Every line in the records below that holds "opgewekt" must be identified and copied.

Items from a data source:
■ ■ ■ ■ ■

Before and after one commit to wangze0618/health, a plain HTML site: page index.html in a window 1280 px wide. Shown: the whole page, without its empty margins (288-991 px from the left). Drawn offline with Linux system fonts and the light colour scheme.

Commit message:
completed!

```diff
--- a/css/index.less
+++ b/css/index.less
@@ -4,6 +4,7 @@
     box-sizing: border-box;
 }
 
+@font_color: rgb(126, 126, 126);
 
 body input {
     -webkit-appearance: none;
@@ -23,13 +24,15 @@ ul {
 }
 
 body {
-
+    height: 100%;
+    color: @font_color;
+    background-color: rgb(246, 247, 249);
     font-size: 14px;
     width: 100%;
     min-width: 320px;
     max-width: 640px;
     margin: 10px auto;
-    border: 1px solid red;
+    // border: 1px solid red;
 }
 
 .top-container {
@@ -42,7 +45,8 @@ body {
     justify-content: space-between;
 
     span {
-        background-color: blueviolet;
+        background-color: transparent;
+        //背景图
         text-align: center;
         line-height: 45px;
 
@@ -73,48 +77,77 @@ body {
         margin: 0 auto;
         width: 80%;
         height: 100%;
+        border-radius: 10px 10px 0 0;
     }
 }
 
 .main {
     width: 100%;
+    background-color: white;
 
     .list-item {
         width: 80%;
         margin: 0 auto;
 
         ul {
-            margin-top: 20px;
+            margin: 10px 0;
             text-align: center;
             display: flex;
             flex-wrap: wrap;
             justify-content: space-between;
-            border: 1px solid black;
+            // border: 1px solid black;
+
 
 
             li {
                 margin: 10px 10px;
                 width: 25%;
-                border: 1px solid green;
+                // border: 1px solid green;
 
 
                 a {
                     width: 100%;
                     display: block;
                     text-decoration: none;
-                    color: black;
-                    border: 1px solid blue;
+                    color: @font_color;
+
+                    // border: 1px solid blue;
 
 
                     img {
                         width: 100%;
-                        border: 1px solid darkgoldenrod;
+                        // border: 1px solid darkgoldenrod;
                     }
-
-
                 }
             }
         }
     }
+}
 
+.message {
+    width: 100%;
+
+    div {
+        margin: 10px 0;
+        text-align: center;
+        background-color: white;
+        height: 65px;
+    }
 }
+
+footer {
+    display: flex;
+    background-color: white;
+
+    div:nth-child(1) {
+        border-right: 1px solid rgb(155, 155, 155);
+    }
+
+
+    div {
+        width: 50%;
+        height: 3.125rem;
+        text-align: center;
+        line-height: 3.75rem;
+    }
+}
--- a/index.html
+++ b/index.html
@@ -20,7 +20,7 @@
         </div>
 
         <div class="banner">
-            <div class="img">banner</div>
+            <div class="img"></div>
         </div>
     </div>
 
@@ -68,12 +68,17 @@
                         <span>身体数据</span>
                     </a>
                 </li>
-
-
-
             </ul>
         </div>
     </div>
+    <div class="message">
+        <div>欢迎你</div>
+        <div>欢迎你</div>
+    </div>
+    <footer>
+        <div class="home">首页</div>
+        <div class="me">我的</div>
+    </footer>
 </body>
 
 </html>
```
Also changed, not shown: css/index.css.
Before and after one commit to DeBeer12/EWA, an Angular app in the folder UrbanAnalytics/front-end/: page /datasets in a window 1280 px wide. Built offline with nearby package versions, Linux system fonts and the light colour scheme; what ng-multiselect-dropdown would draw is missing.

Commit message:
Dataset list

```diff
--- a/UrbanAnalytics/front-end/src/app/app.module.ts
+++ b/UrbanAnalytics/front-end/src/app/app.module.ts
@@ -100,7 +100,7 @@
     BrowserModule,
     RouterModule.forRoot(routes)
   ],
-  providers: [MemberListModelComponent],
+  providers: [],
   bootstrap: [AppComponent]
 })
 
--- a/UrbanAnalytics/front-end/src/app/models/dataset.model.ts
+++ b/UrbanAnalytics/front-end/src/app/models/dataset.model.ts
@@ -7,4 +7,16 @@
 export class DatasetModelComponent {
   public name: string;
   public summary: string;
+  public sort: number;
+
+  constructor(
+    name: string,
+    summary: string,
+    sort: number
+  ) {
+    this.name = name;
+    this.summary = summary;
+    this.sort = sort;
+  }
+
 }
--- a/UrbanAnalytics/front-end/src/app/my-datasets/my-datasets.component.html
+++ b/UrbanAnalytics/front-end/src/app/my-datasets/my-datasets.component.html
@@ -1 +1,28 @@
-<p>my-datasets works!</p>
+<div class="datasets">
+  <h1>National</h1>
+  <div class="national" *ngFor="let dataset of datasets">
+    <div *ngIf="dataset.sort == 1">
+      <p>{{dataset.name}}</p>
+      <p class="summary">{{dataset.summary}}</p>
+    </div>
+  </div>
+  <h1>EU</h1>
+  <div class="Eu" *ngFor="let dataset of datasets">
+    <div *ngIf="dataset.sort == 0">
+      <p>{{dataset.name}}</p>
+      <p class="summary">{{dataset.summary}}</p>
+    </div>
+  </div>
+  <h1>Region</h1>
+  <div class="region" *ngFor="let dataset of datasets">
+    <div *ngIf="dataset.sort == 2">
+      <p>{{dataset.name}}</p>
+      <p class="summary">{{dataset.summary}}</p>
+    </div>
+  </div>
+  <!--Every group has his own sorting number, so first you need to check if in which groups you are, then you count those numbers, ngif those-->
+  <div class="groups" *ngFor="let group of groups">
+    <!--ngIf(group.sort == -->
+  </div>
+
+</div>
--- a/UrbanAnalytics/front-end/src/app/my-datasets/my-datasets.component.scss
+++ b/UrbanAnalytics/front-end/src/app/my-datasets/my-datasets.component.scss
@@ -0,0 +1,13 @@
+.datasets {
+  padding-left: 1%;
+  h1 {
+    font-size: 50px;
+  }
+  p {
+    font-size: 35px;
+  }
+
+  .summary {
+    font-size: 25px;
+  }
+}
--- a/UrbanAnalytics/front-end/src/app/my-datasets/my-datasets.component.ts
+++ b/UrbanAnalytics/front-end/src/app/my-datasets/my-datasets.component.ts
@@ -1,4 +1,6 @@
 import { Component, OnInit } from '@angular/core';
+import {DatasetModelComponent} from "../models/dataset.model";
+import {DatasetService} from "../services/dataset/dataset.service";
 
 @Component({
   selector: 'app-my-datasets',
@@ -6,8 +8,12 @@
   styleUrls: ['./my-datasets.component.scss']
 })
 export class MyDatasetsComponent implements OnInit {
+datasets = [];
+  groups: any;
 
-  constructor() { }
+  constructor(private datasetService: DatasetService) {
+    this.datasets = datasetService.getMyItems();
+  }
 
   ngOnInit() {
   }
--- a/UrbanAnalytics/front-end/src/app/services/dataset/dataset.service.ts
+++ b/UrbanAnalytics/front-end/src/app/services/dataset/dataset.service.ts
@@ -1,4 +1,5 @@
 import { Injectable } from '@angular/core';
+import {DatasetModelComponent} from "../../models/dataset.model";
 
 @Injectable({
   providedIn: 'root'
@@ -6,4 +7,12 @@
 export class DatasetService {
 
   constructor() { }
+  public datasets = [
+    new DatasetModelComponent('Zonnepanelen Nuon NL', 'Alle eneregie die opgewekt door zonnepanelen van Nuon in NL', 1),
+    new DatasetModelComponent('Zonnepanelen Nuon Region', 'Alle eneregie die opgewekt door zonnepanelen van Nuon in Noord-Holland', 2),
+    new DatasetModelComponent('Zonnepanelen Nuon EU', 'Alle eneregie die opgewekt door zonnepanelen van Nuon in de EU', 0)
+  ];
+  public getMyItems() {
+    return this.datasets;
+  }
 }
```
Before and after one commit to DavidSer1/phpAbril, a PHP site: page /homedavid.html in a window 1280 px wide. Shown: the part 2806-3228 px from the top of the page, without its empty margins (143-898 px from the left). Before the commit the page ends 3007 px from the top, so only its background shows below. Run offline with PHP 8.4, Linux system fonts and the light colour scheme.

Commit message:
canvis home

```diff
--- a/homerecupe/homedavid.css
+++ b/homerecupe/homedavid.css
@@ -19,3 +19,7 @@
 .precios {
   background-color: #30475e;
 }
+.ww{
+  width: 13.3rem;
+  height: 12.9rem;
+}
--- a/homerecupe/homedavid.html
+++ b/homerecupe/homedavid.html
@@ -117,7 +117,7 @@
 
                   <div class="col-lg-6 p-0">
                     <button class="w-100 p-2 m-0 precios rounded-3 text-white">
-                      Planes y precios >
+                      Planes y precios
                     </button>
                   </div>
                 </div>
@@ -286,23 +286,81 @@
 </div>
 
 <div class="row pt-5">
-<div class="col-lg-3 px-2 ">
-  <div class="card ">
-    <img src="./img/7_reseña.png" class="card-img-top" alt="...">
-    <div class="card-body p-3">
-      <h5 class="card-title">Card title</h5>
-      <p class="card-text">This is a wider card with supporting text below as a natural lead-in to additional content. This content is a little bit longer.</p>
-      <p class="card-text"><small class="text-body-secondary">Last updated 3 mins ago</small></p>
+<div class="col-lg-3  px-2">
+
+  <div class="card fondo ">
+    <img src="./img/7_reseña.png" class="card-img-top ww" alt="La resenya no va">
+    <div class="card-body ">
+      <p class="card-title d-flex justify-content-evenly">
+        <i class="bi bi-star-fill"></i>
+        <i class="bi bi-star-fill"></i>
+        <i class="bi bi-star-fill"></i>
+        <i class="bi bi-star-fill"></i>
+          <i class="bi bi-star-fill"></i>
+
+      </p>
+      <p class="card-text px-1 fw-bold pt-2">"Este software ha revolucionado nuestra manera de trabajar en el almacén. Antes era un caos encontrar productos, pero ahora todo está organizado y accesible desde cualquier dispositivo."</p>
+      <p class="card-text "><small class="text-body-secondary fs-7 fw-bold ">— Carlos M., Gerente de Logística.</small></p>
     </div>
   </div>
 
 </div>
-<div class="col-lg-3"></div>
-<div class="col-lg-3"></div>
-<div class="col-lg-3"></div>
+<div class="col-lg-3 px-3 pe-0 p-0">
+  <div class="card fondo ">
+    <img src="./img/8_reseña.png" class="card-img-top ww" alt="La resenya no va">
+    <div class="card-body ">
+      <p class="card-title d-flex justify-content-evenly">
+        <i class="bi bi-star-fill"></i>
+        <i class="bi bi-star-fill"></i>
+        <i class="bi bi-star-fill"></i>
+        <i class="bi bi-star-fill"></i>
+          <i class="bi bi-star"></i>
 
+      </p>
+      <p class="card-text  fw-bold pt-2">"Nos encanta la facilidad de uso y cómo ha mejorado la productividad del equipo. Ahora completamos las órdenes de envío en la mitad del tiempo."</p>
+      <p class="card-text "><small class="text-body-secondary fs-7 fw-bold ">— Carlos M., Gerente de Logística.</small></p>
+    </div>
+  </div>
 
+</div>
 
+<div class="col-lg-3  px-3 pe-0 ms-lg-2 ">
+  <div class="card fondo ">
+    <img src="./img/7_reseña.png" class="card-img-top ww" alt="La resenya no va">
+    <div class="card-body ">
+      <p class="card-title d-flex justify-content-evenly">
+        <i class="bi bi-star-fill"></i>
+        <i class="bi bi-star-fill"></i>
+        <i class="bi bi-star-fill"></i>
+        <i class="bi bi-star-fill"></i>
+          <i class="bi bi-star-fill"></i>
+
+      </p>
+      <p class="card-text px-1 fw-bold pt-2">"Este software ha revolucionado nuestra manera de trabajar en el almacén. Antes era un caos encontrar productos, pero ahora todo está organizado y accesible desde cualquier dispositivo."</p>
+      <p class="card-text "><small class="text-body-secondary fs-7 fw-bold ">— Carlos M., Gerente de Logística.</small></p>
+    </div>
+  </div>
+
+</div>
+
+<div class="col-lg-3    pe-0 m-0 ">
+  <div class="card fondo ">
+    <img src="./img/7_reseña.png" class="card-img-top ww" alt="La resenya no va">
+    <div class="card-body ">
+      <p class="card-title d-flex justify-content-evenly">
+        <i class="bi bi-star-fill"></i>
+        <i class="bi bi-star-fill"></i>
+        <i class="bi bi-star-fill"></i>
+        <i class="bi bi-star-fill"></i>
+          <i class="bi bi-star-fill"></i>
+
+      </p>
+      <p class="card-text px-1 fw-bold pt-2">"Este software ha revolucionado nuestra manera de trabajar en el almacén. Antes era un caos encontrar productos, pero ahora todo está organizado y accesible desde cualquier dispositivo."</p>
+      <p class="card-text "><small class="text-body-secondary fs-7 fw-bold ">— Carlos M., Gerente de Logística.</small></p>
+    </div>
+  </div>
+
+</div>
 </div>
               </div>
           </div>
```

■ ■ ■ ■ ■

■ Problem solution:
+    new DatasetModelComponent('Zonnepanelen Nuon NL', 'Alle eneregie die opgewekt door zonnepanelen van Nuon in NL', 1),
+    new DatasetModelComponent('Zonnepanelen Nuon Region', 'Alle eneregie die opgewekt door zonnepanelen van Nuon in Noord-Holland', 2),
+    new DatasetModelComponent('Zonnepanelen Nuon EU', 'Alle eneregie die opgewekt door zonnepanelen van Nuon in de EU', 0)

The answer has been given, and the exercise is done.